** AVAILABLE RECORDS **
==*==

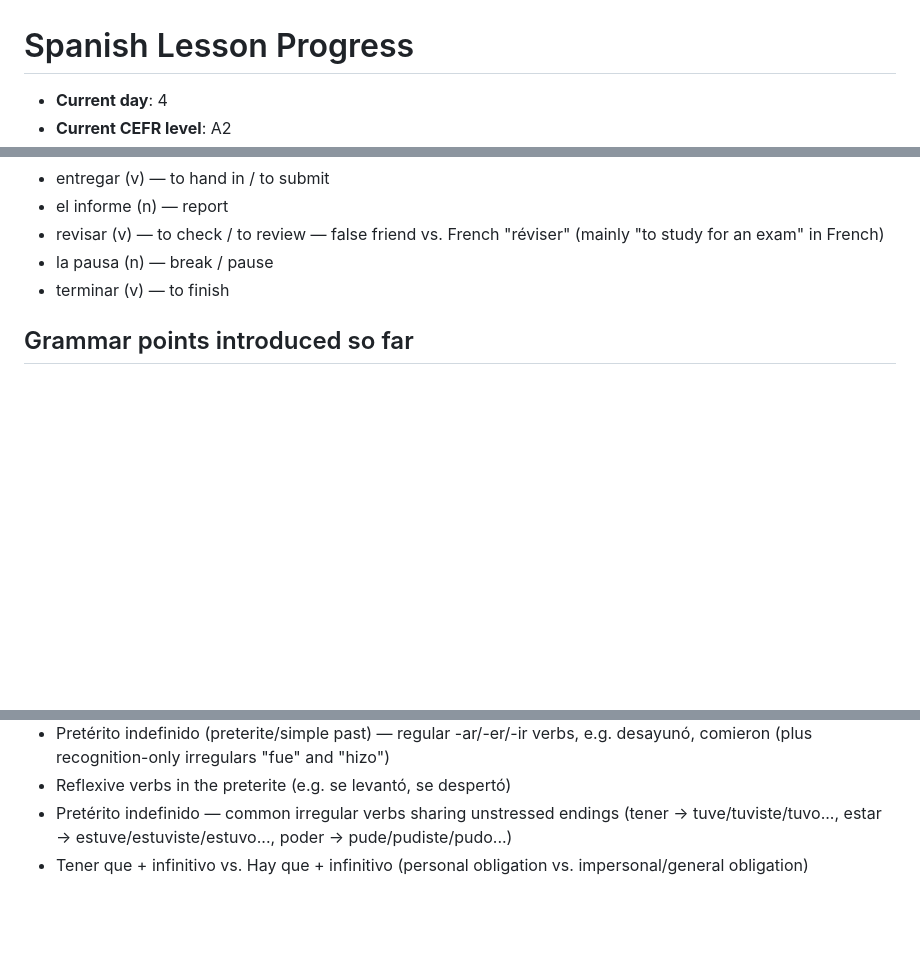
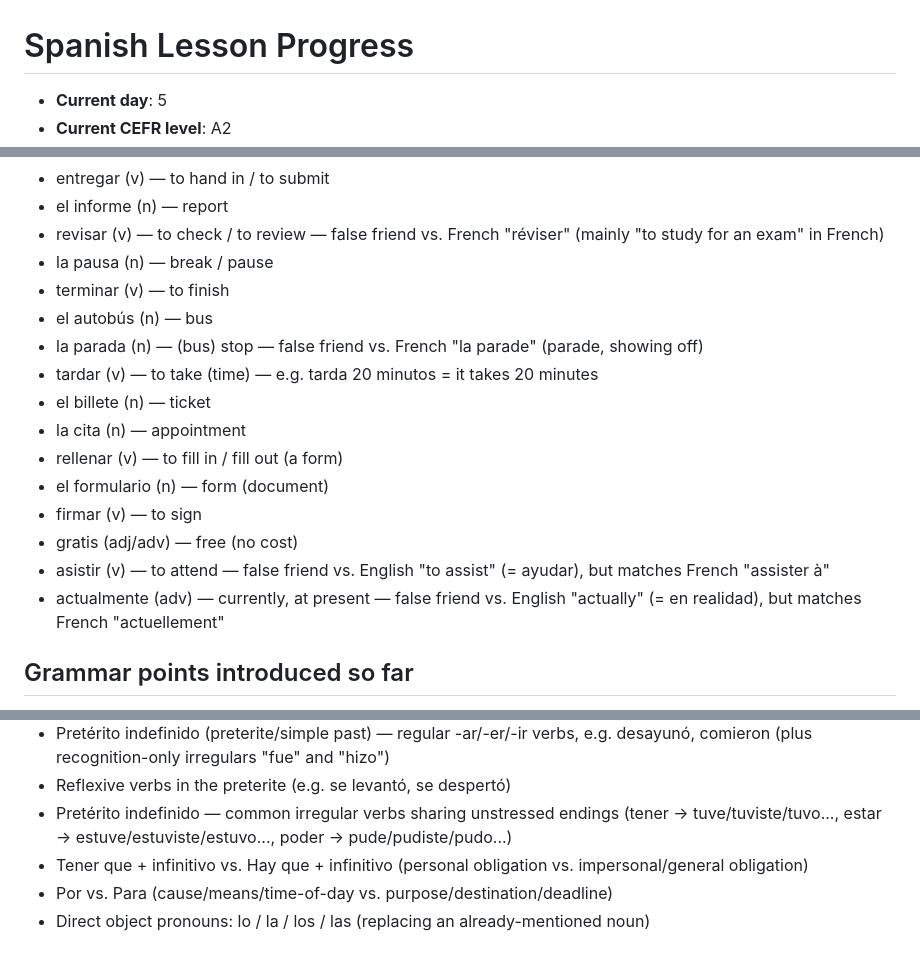
Before and after one commit to HAFSAOUISofiane/HAFSAOUISofiane.github.io, a Markdown page: spanish-learning/PROGRESS.md, 3 parts joined by grey strips. GitHub-like rendering; blank space fills up the shorter version.

Commit message:
feat: add Spanish lesson for day 5 (2026-08-03)

```diff
--- a/spanish-learning/PROGRESS.md
+++ b/spanish-learning/PROGRESS.md
@@ -1,4 +1,4 @@
 # Spanish Lesson Progress
 
-- **Current day**: 4
+- **Current day**: 5
 - **Current CEFR level**: A2
@@ -52,6 +52,17 @@
 - revisar (v) — to check / to review — false friend vs. French "réviser" (mainly "to study for an exam" in French)
 - la pausa (n) — break / pause
 - terminar (v) — to finish
+- el autobús (n) — bus
+- la parada (n) — (bus) stop — false friend vs. French "la parade" (parade, showing off)
+- tardar (v) — to take (time) — e.g. tarda 20 minutos = it takes 20 minutes
+- el billete (n) — ticket
+- la cita (n) — appointment
+- rellenar (v) — to fill in / fill out (a form)
+- el formulario (n) — form (document)
+- firmar (v) — to sign
+- gratis (adj/adv) — free (no cost)
+- asistir (v) — to attend — false friend vs. English "to assist" (= ayudar), but matches French "assister à"
+- actualmente (adv) — currently, at present — false friend vs. English "actually" (= en realidad), but matches French "actuellement"
 
 ## Grammar points introduced so far
 
@@ -63,3 +74,5 @@
 - Reflexive verbs in the preterite (e.g. se levantó, se despertó)
 - Pretérito indefinido — common irregular verbs sharing unstressed endings (tener → tuve/tuviste/tuvo..., estar → estuve/estuviste/estuvo..., poder → pude/pudiste/pudo...)
 - Tener que + infinitivo vs. Hay que + infinitivo (personal obligation vs. impersonal/general obligation)
+- Por vs. Para (cause/means/time-of-day vs. purpose/destination/deadline)
+- Direct object pronouns: lo / la / los / las (replacing an already-mentioned noun)
```
Also changed, not shown: other parts of spanish-learning/PROGRESS.md (+1 -1 lines), spanish-learning/2026-08-03.md (added, +53 -0 lines).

==*==

Your copy of the entries must be exact and must not include any of their pictures.

Before and after one commit to HAFSAOUISofiane/HAFSAOUISofiane.github.io, a Markdown page: spanish-learning/PROGRESS.md, 3 parts joined by grey strips. GitHub-like rendering; blank space fills up the shorter version.

Commit message:
feat: add Spanish lesson for day 5 (2026-08-03)

```diff
--- a/spanish-learning/PROGRESS.md
+++ b/spanish-learning/PROGRESS.md
@@ -1,4 +1,4 @@
 # Spanish Lesson Progress
 
-- **Current day**: 4
+- **Current day**: 5
 - **Current CEFR level**: A2
@@ -52,6 +52,17 @@
 - revisar (v) — to check / to review — false friend vs. French "réviser" (mainly "to study for an exam" in French)
 - la pausa (n) — break / pause
 - terminar (v) — to finish
+- el autobús (n) — bus
+- la parada (n) — (bus) stop — false friend vs. French "la parade" (parade, showing off)
+- tardar (v) — to take (time) — e.g. tarda 20 minutos = it takes 20 minutes
+- el billete (n) — ticket
+- la cita (n) — appointment
+- rellenar (v) — to fill in / fill out (a form)
+- el formulario (n) — form (document)
+- firmar (v) — to sign
+- gratis (adj/adv) — free (no cost)
+- asistir (v) — to attend — false friend vs. English "to assist" (= ayudar), but matches French "assister à"
+- actualmente (adv) — currently, at present — false friend vs. English "actually" (= en realidad), but matches French "actuellement"
 
 ## Grammar points introduced so far
 
@@ -63,3 +74,5 @@
 - Reflexive verbs in the preterite (e.g. se levantó, se despertó)
 - Pretérito indefinido — common irregular verbs sharing unstressed endings (tener → tuve/tuviste/tuvo..., estar → estuve/estuviste/estuvo..., poder → pude/pudiste/pudo...)
 - Tener que + infinitivo vs. Hay que + infinitivo (personal obligation vs. impersonal/general obligation)
+- Por vs. Para (cause/means/time-of-day vs. purpose/destination/deadline)
+- Direct object pronouns: lo / la / los / las (replacing an already-mentioned noun)
```
Also changed, not shown: other parts of spanish-learning/PROGRESS.md (+1 -1 lines), spanish-learning/2026-08-03.md (added, +53 -0 lines).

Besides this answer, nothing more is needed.